• DATA SUPPLIED:
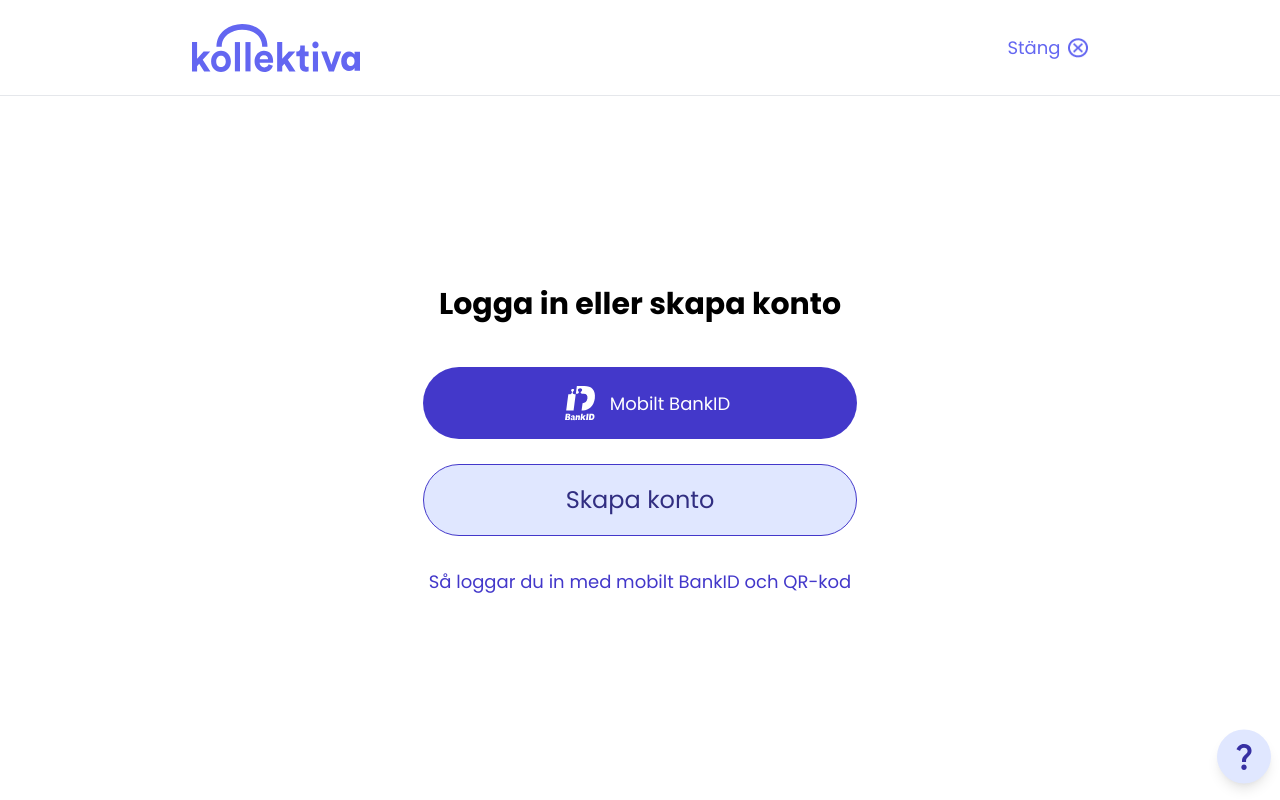
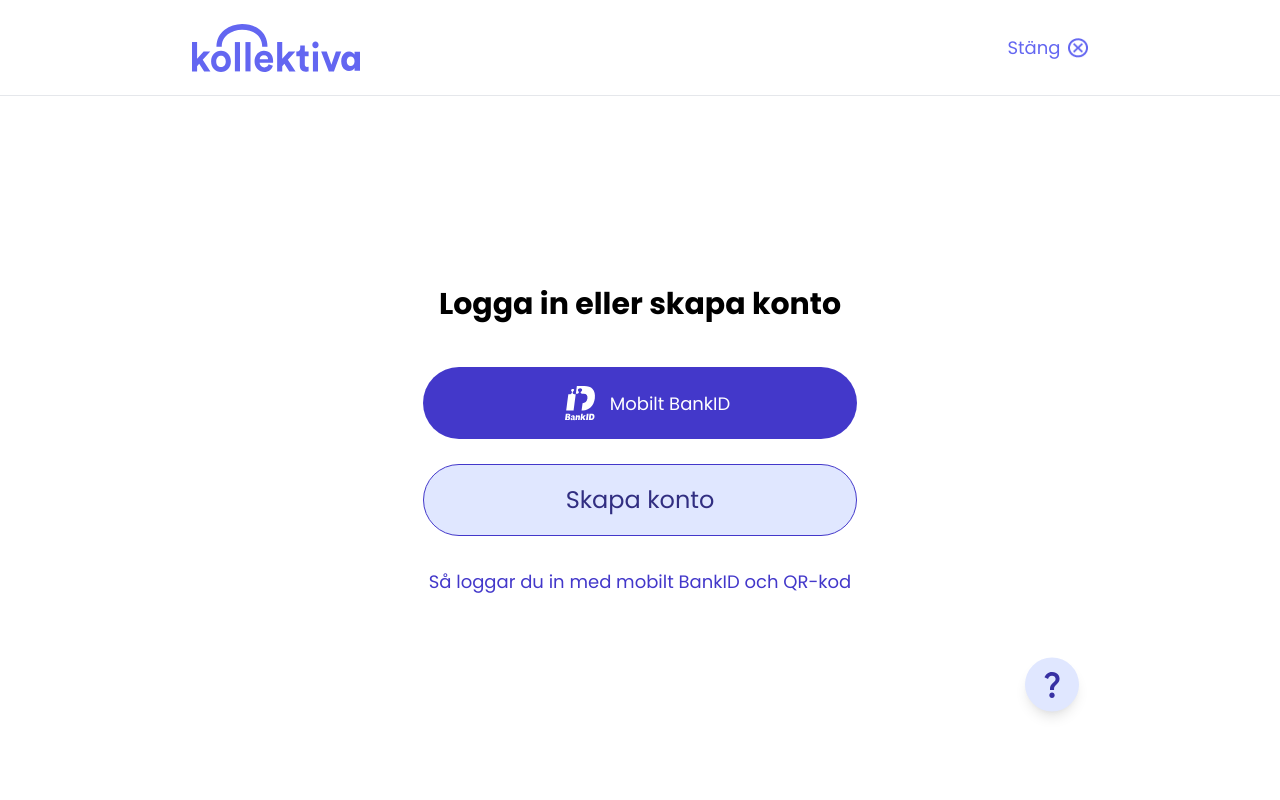
Before and after one commit to sofiaronnkvist/Kollektiva, a Next.js app: page /loggain in a window 1280 px wide. Built offline with nearby package versions, Linux system fonts and the light colour scheme.

Commit message:
fixed question mark

```diff
--- a/components/Buttons/ButtonLg.tsx
+++ b/components/Buttons/ButtonLg.tsx
@@ -1,4 +1,4 @@
-function ButtonLg(props) {
+function ButtonLg(props: any) {
   return (
     <button className="h-[72px] w-[434px] rounded-full bg-indigo-500 text-[24px] text-white">
       {props.text}
--- a/components/Buttons/ButtonMd.tsx
+++ b/components/Buttons/ButtonMd.tsx
@@ -1,4 +1,4 @@
-function ButtonMd(props) {
+function ButtonMd(props: any) {
   return (
     <button className="h-[60px] w-[254px] rounded-full bg-indigo-500 text-[18px] text-white">
       {props.text}
--- a/components/Buttons/ButtonSm.tsx
+++ b/components/Buttons/ButtonSm.tsx
@@ -1,4 +1,4 @@
-function ButtonSm(props) {
+function ButtonSm(props: any) {
   return (
     <button className="h-[52px] w-[185px] rounded-full bg-indigo-500 text-[24px] text-white">
       {props.text}
--- a/components/Buttons/ButtonSm2.tsx
+++ b/components/Buttons/ButtonSm2.tsx
@@ -1,4 +1,4 @@
-function ButtonSm2(props) {
+function ButtonSm2(props: any) {
   return (
     <button className="h-[52px] w-[185px] rounded-full border border-indigo-700 bg-indigo-100 text-[24px] text-indigo-900">
       {props.text}
--- a/components/QuestionMark/index.tsx
+++ b/components/QuestionMark/index.tsx
@@ -2,7 +2,7 @@
 
 function QuestionMark() {
   return (
-    <div className="fixed bottom-0 flex w-full justify-end">
+    <div className="fixed bottom-0 flex w-full justify-end pr-[192px] pb-[72px]">
       <Image
         src="/questionmark.svg"
         alt="Hur gör jag här?"
--- a/pages/loggain/index.tsx
+++ b/pages/loggain/index.tsx
@@ -10,7 +10,7 @@
       <LoginHeader />
       <div className="flex items-center bg-white">
         <div className="container mx-auto">
-          <h1 className=" mb-[40px] mt-[186px] text-center text-[30px] font-bold">
+          <h1 className="mb-[40px] mt-[186px] text-center text-[30px] font-bold">
             Logga in eller skapa konto
           </h1>
           <div className="mb-[24px] text-center">
```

• WHAT YOU HAVE TO DO:
An exact retyping of the entries, without images, is the required answer.

• OUTPUT OF THE TASK:
Before and after one commit to sofiaronnkvist/Kollektiva, a Next.js app: page /loggain in a window 1280 px wide. Built offline with nearby package versions, Linux system fonts and the light colour scheme.

Commit message:
fixed question mark

```diff
--- a/components/Buttons/ButtonLg.tsx
+++ b/components/Buttons/ButtonLg.tsx
@@ -1,4 +1,4 @@
-function ButtonLg(props) {
+function ButtonLg(props: any) {
   return (
     <button className="h-[72px] w-[434px] rounded-full bg-indigo-500 text-[24px] text-white">
       {props.text}
--- a/components/Buttons/ButtonMd.tsx
+++ b/components/Buttons/ButtonMd.tsx
@@ -1,4 +1,4 @@
-function ButtonMd(props) {
+function ButtonMd(props: any) {
   return (
     <button className="h-[60px] w-[254px] rounded-full bg-indigo-500 text-[18px] text-white">
       {props.text}
--- a/components/Buttons/ButtonSm.tsx
+++ b/components/Buttons/ButtonSm.tsx
@@ -1,4 +1,4 @@
-function ButtonSm(props) {
+function ButtonSm(props: any) {
   return (
     <button className="h-[52px] w-[185px] rounded-full bg-indigo-500 text-[24px] text-white">
       {props.text}
--- a/components/Buttons/ButtonSm2.tsx
+++ b/components/Buttons/ButtonSm2.tsx
@@ -1,4 +1,4 @@
-function ButtonSm2(props) {
+function ButtonSm2(props: any) {
   return (
     <button className="h-[52px] w-[185px] rounded-full border border-indigo-700 bg-indigo-100 text-[24px] text-indigo-900">
       {props.text}
--- a/components/QuestionMark/index.tsx
+++ b/components/QuestionMark/index.tsx
@@ -2,7 +2,7 @@
 
 function QuestionMark() {
   return (
-    <div className="fixed bottom-0 flex w-full justify-end">
+    <div className="fixed bottom-0 flex w-full justify-end pr-[192px] pb-[72px]">
       <Image
         src="/questionmark.svg"
         alt="Hur gör jag här?"
--- a/pages/loggain/index.tsx
+++ b/pages/loggain/index.tsx
@@ -10,7 +10,7 @@
       <LoginHeader />
       <div className="flex items-center bg-white">
         <div className="container mx-auto">
-          <h1 className=" mb-[40px] mt-[186px] text-center text-[30px] font-bold">
+          <h1 className="mb-[40px] mt-[186px] text-center text-[30px] font-bold">
             Logga in eller skapa konto
           </h1>
           <div className="mb-[24px] text-center">
```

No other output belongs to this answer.